The five men were were taken from Long Lartin prison in Worcestershire under the guidance of Scottland Yard's extradition unit and were handed over to US marshals at Royal Air Force (RAF) base Mildenhall in Suffolk in eastern England. Hamza, along with fellow suspects Syed Tahla Ahsan, Khaled Al-Fawwaz, Adel Abdul Bary and Babar Ahmad were flown in two RAF planes. They will face trial in the USA. Extradition requests for these men were submitted between 1998-2006.
On Friday, the British High Court rejected a bail plea by Hamza, the 54-year-old former imam from Egypt. Two senior judges dismissed Hamza's plea to be allowed a stay of extradition on grounds of medical tests to assess whether he is fit enough to face the trial. Mary welcomed the decision, saying they felt happy that the terror suspects, who allegedly used every means possible to delay the extradition process, could be removed.

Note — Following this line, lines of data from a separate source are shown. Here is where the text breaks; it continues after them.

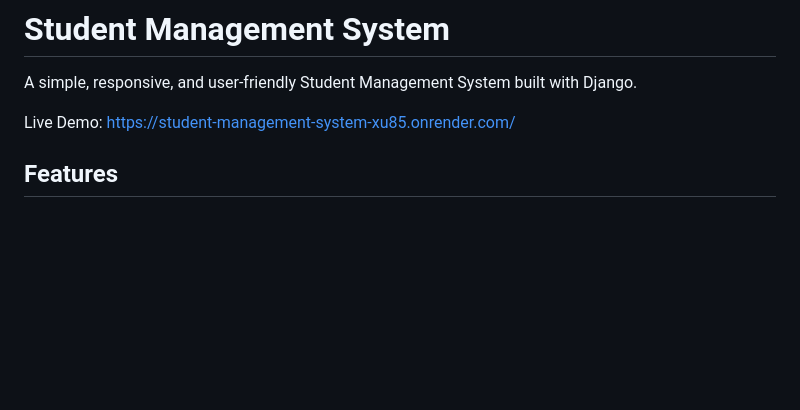
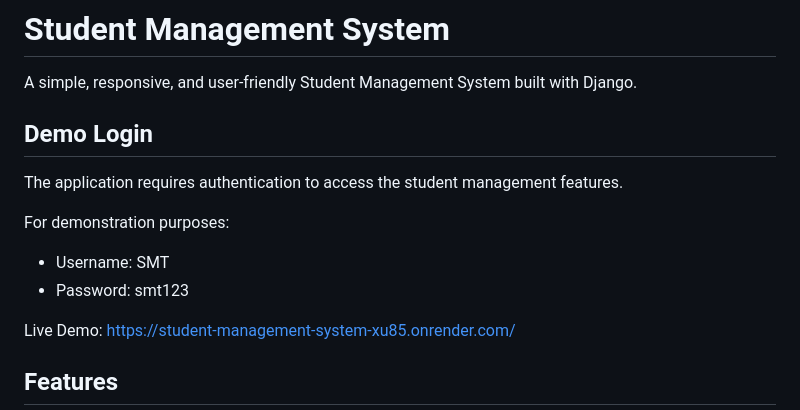
Before and after one commit to ShinMinThant/Student_Management_System, a Markdown page: README.md, the part around the change. Rendered like a GitHub page; blank space fills up the shorter version.

Commit message:
Add demo login credentials

```diff
--- a/README.md
+++ b/README.md
@@ -1,6 +1,15 @@
 # Student Management System
 
 A simple, responsive, and user-friendly Student Management System built with Django.
+
+## Demo Login
+
+The application requires authentication to access the student management features.
+
+For demonstration purposes:
+
+* Username: SMT
+* Password: smt123
 
 Live Demo: https://student-management-system-xu85.onrender.com/
 
```
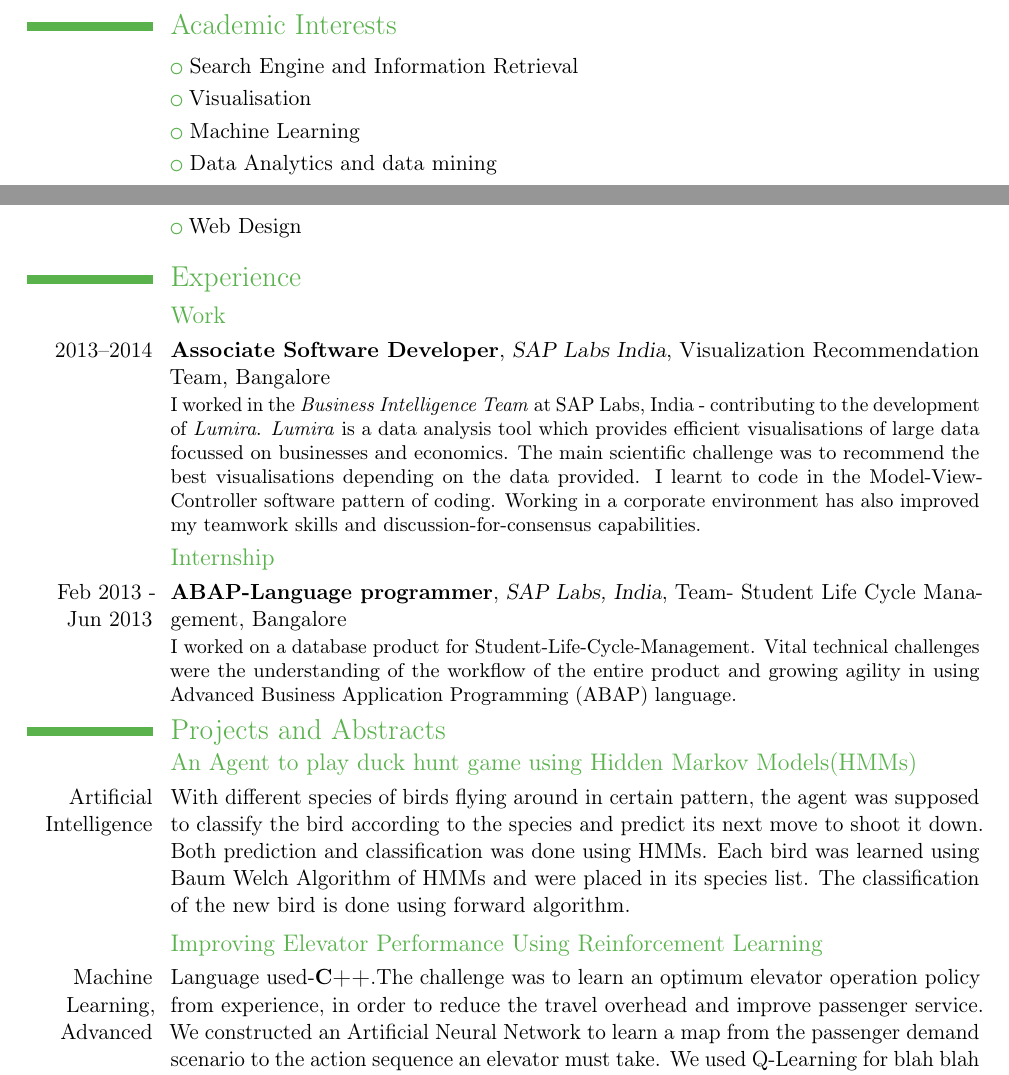
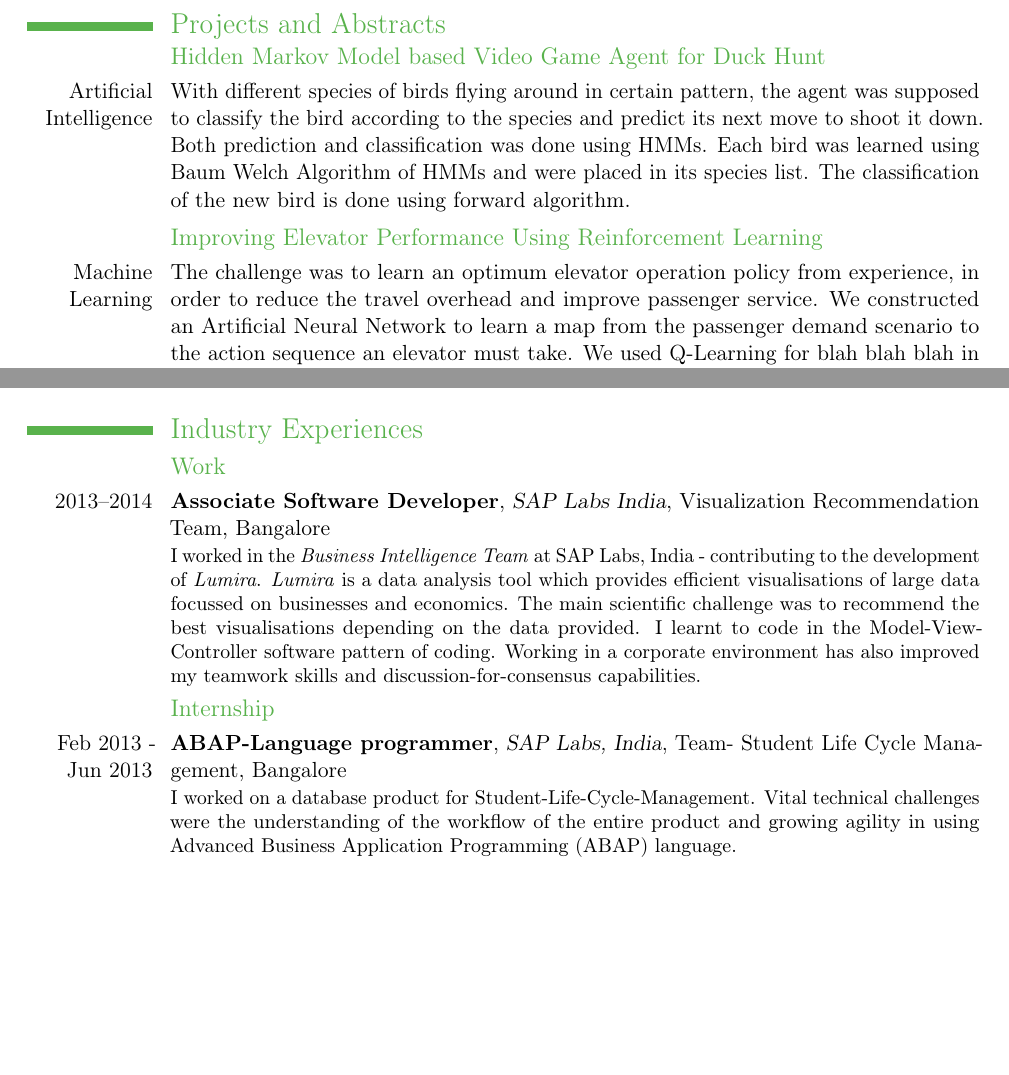
Before and after one commit to varshakirani/resume, a LaTeX CV (resume.tex): two parts of pages 1 and 2 of 4 before the commit and two parts of pages 2 and 3 of 4 after it, joined at a grey line, cut at the place of the change, the shorter picture padded with empty space. Compiled offline with pdfLaTeX.

Commit message:
restructured entire CV. Gay Naruto too.

```diff
--- a/resume.tex
+++ b/resume.tex
@@ -79,30 +80,19 @@
-\section{Academic Interests}
-\cvlistitem{Search Engine and Information Retrieval}
-\cvlistitem{Visualisation}
-\cvlistitem{Machine Learning}
-\cvlistitem{Data Analytics and data mining}
-\cvlistitem{Web Design}
+\pagebreak
+%\section{Academic Interests}
+%\cvlistitem{Search Engine and Information Retrieval}
+%\cvlistitem{Visualisation}
+%\cvlistitem{Machine Learning}
+%\cvlistitem{Data Analytics and data mining}
+%\cvlistitem{Web Design}
 
-\section{Experience}
-\vspace{-2mm}
-%Include the word data analytics
-\subsection{Work}
-\cventry{2013--2014}{Associate Software Developer}{SAP Labs India}{Visualization Recommendation Team}{Bangalore}{I worked in the \textit{Business Intelligence Team} at SAP Labs, India - contributing to the development of \textit{Lumira}. \textit{Lumira} is a data analysis tool which provides efficient visualisations of large data focussed on businesses and economics. The main scientific challenge was to recommend the best visualisations depending on the data provided. I learnt to code in the Model-View-Controller software pattern of coding. Working in a corporate environment has also improved my teamwork skills and discussion-for-consensus capabilities.}
-\subsection{Internship}
-\cventry{Feb 2013 - Jun 2013}{ABAP-Language programmer}{SAP Labs, India}{Team- Student Life Cycle Management}{Bangalore}{I worked on a database product for Student-Life-Cycle-Management. Vital technical challenges were the understanding  of the workflow of the entire product and growing agility in using Advanced Business Application Programming (ABAP) language.}
-
-
-\vspace{-3mm}
-
-%Section
 \section{Projects and Abstracts}
 \vspace{-3mm}
-\subsection{An Agent to play duck hunt game using Hidden Markov Models(HMMs)}
+\subsection{Hidden Markov Model based Video Game Agent for Duck Hunt}
 \cvitem{Artificial Intelligence}{With different species of birds flying around in certain pattern, the agent was supposed to classify the bird according to the species and predict its next move to shoot it down. Both prediction and classification was done using HMMs. Each bird was learned using Baum Welch Algorithm of HMMs and were placed in its species list. The classification of the new bird is done using forward algorithm. }
-%\subsection{Bot to play checkers using min max algorithm}
-%\cventry{year--year}{degree or job title}{institution or employer}{city}{grade}{description}
+
 \subsection{Improving Elevator Performance Using Reinforcement Learning}
-\cvitem{Machine Learning, Advanced} {Language used-\textbf{C++}.The challenge was to learn an optimum elevator operation policy from experience, in order to reduce the travel overhead and improve passenger service. We constructed an Artificial Neural Network to learn a map from the passenger demand scenario to the action sequence an elevator must take. We used Q-Learning for blah blah blah in blah blah blah to achieve blah blah blah. We also, simulated an elevator-calling system including a visualisation. (5 member team)}
+\cvitem{Machine Learning} {The challenge was to learn an optimum elevator operation policy from experience, in order to reduce the travel overhead and improve passenger service. We constructed an Artificial Neural Network to learn a map from the passenger demand scenario to the action sequence an elevator must take. We used Q-Learning for blah blah blah in blah blah blah to achieve blah blah blah. We also, simulated an elevator-calling system including a visualisation. (5 member team)}
+
 \subsection{Predicting Signal Peptides in Protein using Hidden Markov Model}
 \cvitem{Applied Bioinformatics}{The goal was to predict whether the protein contains signal peptide or not which is used in localization of proteins in the cell to do their job properly. This was supervised learning where the training data is real world data extracted from Ensembl's BioMart service. Each protein from training data is represented as Hidden Markov Model(HMM) and  all the HMMs were converged using Baum Welch Algorithm by maintaining the proteins in two clusters(with and without signal peptide). The new unseen protein is classified using Forward Algorithm. I also used BioPython to extract the data into required format. }
 \subsection{Comparison of different methods for Search Engine of DavisWiki }
@@ -118,36 +108,18 @@
 \subsection{Building Node Intelligence in MANETs for Efficient Routing}
 \cvitem{Bachelor Thesis}{As single protocol will not serve all the purposes required for communication in MANETs, switching between protocols can resolve this problem but builds up an overhead in the network as it need an external agent to monitor the environment and dictate to the network on which protocol should be chosen. Thus,the nodes present in the network can be made intelligent enough to sense its environment and select the suitable protocol ,that is , the switching can be done at the node level itself so as to reduce the overhead in the network and to make the routing more efficient. For real time scenarios and simulations we used NS2.35 simulator. AODV and DSDV protocols are considered. Node density and the pause time of the environment are taken as the cost metrics. At the learning phase, we learn about protocol which better fits at different scenarios. According to this result switching is done at node level to chose the protocol.(4 member team)}
 
-
 %Section
 \section{Publications}
 \vspace{-3mm}
 \subsection{Building Node Intelligence in MANETs for Efficient Routing}
 \cventry{year--year}{degree or job title}{institution or employer}{city}{grade}{description}
-%Section
-%\section{Languages}
-%\hspace{25mm}\small  Self-assessment European level \href{http://europass.cedefop.europa.eu/en/resources/european-language-levels-cefr}{CEFR} (C2 maximum evaluation)\normalsize
-%\vspace{5mm}
-%\begin{tabular}{p{67mm} p{40mm} p{40mm} p{20mm}}
-%& \textbf{Comprehension} & \textbf{Speaking} & \textbf{Writing} \\
-%\end{tabular}
-%\begin{tabular}{p{67mm} p{20mm} p{20mm} p{20mm} p{20mm} p{20mm}}
-%& Listening & Reading & Interaction & Production & \\
-%\end{tabular}
-%\vspace{3mm}
-%\cvlanguage{Italian}{Mother Tongue}{
-%	\begin{tabular}{ p{20mm} p{20mm} p{20mm} p{20mm} p{21mm}}
-%		C2 & C2 & C2 & C2 & C2
-%	\end{tabular}}
-%\cvlanguage{Croatian}{Mother Tongue}{
-%	\begin{tabular}{ p{20mm} p{20mm} p{20mm} p{20mm} p{21mm}}
-%		C2 & C2 & C1 & C1 & B2
-%	\end{tabular}}
-%\cvlanguage{English}{Advanced}{
-%	\begin{tabular}{ p{20mm} p{20mm} p{20mm} p{20mm} p{21mm}}
-%		C1 & C2 & B2 & B2 & B2
-%	\end{tabular}
-%}
+\section{Industry Experiences}
+\vspace{-2mm}
+
+\subsection{Work}
+\cventry{2013--2014}{Associate Software Developer}{SAP Labs India}{Visualization Recommendation Team}{Bangalore}{I worked in the \textit{Business Intelligence Team} at SAP Labs, India - contributing to the development of \textit{Lumira}. \textit{Lumira} is a data analysis tool which provides efficient visualisations of large data focussed on businesses and economics. The main scientific challenge was to recommend the best visualisations depending on the data provided. I learnt to code in the Model-View-Controller software pattern of coding. Working in a corporate environment has also improved my teamwork skills and discussion-for-consensus capabilities.}
+\subsection{Internship}
+\cventry{Feb 2013 - Jun 2013}{ABAP-Language programmer}{SAP Labs, India}{Team- Student Life Cycle Management}{Bangalore}{I worked on a database product for Student-Life-Cycle-Management. Vital technical challenges were the understanding  of the workflow of the entire product and growing agility in using Advanced Business Application Programming (ABAP) language.}
 
 %Section
 \section{Interests and Hobbies}
```
Also changed, not shown: resume.pdf, resume.tex (9 more changed lines), 4 other files.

Hamza is expected to appear in the US District Court within 24 hours of touching the US soil. The ractual trial, however, could take between one to three years. He will be kept at the Metropolitan Correction Centre in New York.
Hamza is charged with 11 counts in the US, including taking 16 hostages in Yemen in 1998, promoting jihad in Afghanistan and also conspiring to establish a jehad training camp in the US. He had lost both his hands and an eye while fighting the Soviets in Afghanistan.